▸ **Dataset records**:
★ ★ ★ ★
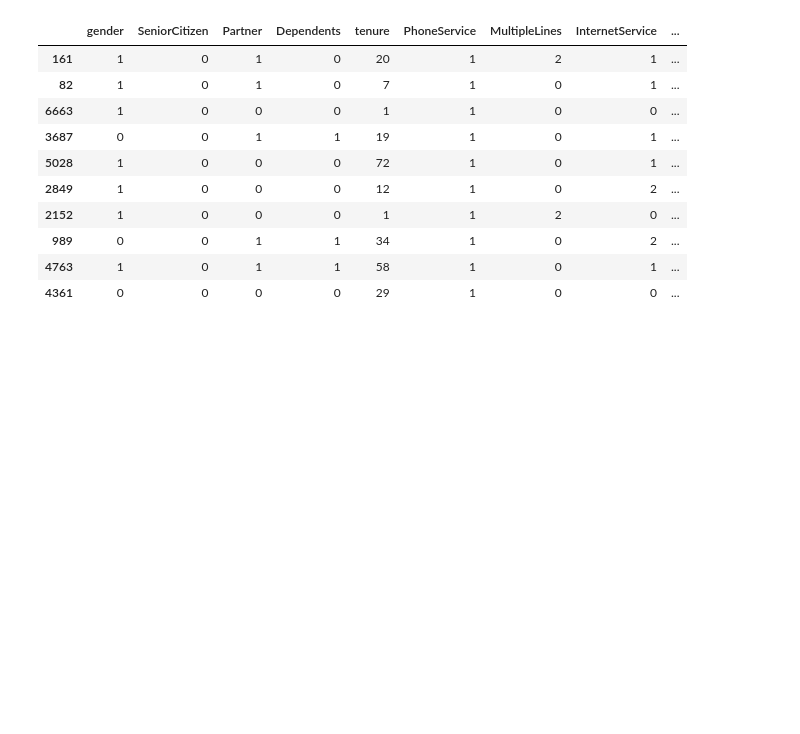
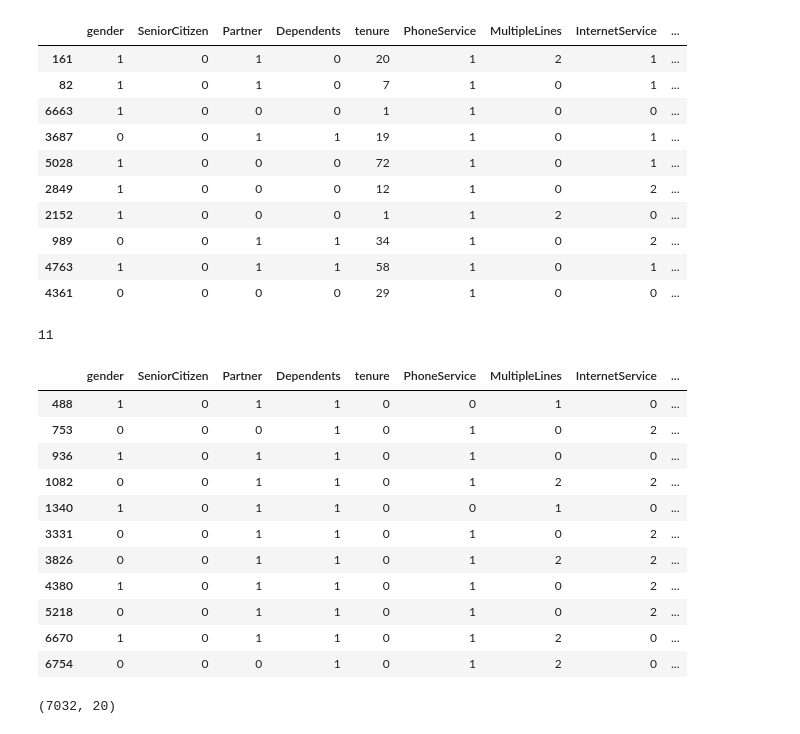
Before and after one commit to joshIsac/DeepLearningLab, a Jupyter notebook: 2348523_dl_lab4_Deep_neural_network.ipynb, the cells around one changed output. Saved outputs shown, nothing was run; the diff lists cells and outputs as text; code cells hidden in the pictures; blank space fills up the shorter version.

```diff
--- a/2348523_dl_lab4_Deep_neural_network.ipynb
+++ b/2348523_dl_lab4_Deep_neural_network.ipynb
@@ -236,3 +236,36 @@ tel_data.sample(10)
 | 989 | 0 | 0 | 1 | 1 | 34 | 1 | 0 | 2 | ... |
 | 4763 | 1 | 0 | 1 | 1 | 58 | 1 | 0 | 1 | ... |
 | 4361 | 0 | 0 | 0 | 0 | 29 | 1 | 0 | 0 | ... |
+# %%
+tel_data.replace('No internet service','No',inplace=True)
+tel_data.replace('No phone service','No',inplace=True)
+# %%
+yes_no_columns = ['Partner','Dependents','PhoneService','MultipleLines','OnlineSecurity','OnlineBackup',
+                  'DeviceProtection','TechSupport','StreamingTV','StreamingMovies','PaperlessBilling','Churn']
+for col in yes_no_columns:
+  tel_data[col].replace({'Yes': 1,'No': 0},inplace=True)
+# %%
+pd.to_numeric(tel_data.TotalCharges,errors='coerce').isnull().sum()
+# %% [output]
+11
+# %%
+tel_data[pd.to_numeric(tel_data.TotalCharges,errors='coerce').isnull()]
+# %% [output]
+|  | gender | SeniorCitizen | Partner | Dependents | tenure | PhoneService | MultipleLines | InternetService | ... |
+| 488 | 1 | 0 | 1 | 1 | 0 | 0 | 1 | 0 | ... |
+| 753 | 0 | 0 | 0 | 1 | 0 | 1 | 0 | 2 | ... |
+| 936 | 1 | 0 | 1 | 1 | 0 | 1 | 0 | 0 | ... |
+| 1082 | 0 | 0 | 1 | 1 | 0 | 1 | 2 | 2 | ... |
+| 1340 | 1 | 0 | 1 | 1 | 0 | 0 | 1 | 0 | ... |
+| 3331 | 0 | 0 | 1 | 1 | 0 | 1 | 0 | 2 | ... |
+| 3826 | 0 | 0 | 1 | 1 | 0 | 1 | 2 | 2 | ... |
+| 4380 | 1 | 0 | 1 | 1 | 0 | 1 | 0 | 2 | ... |
+| 5218 | 0 | 0 | 1 | 1 | 0 | 1 | 0 | 2 | ... |
+| 6670 | 1 | 0 | 1 | 1 | 0 | 1 | 2 | 0 | ... |
+| 6754 | 0 | 0 | 0 | 1 | 0 | 1 | 2 | 0 | ... |
+# %%
+#Removing rows with the 11 null values
+tel_data = tel_data[tel_data.TotalCharges!=' ']
+tel_data.shape
+# %% [output]
+(7032, 20)
```
Also changed, not shown: parts of 7 cells of this notebook.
★ ★ ★ ★
▸ **Task statement**: Each line of the data that holds the word "isnull" should be copied.

▸ **Your solution**:
+pd.to_numeric(tel_data.TotalCharges,errors='coerce').isnull().sum()
+tel_data[pd.to_numeric(tel_data.TotalCharges,errors='coerce').isnull()]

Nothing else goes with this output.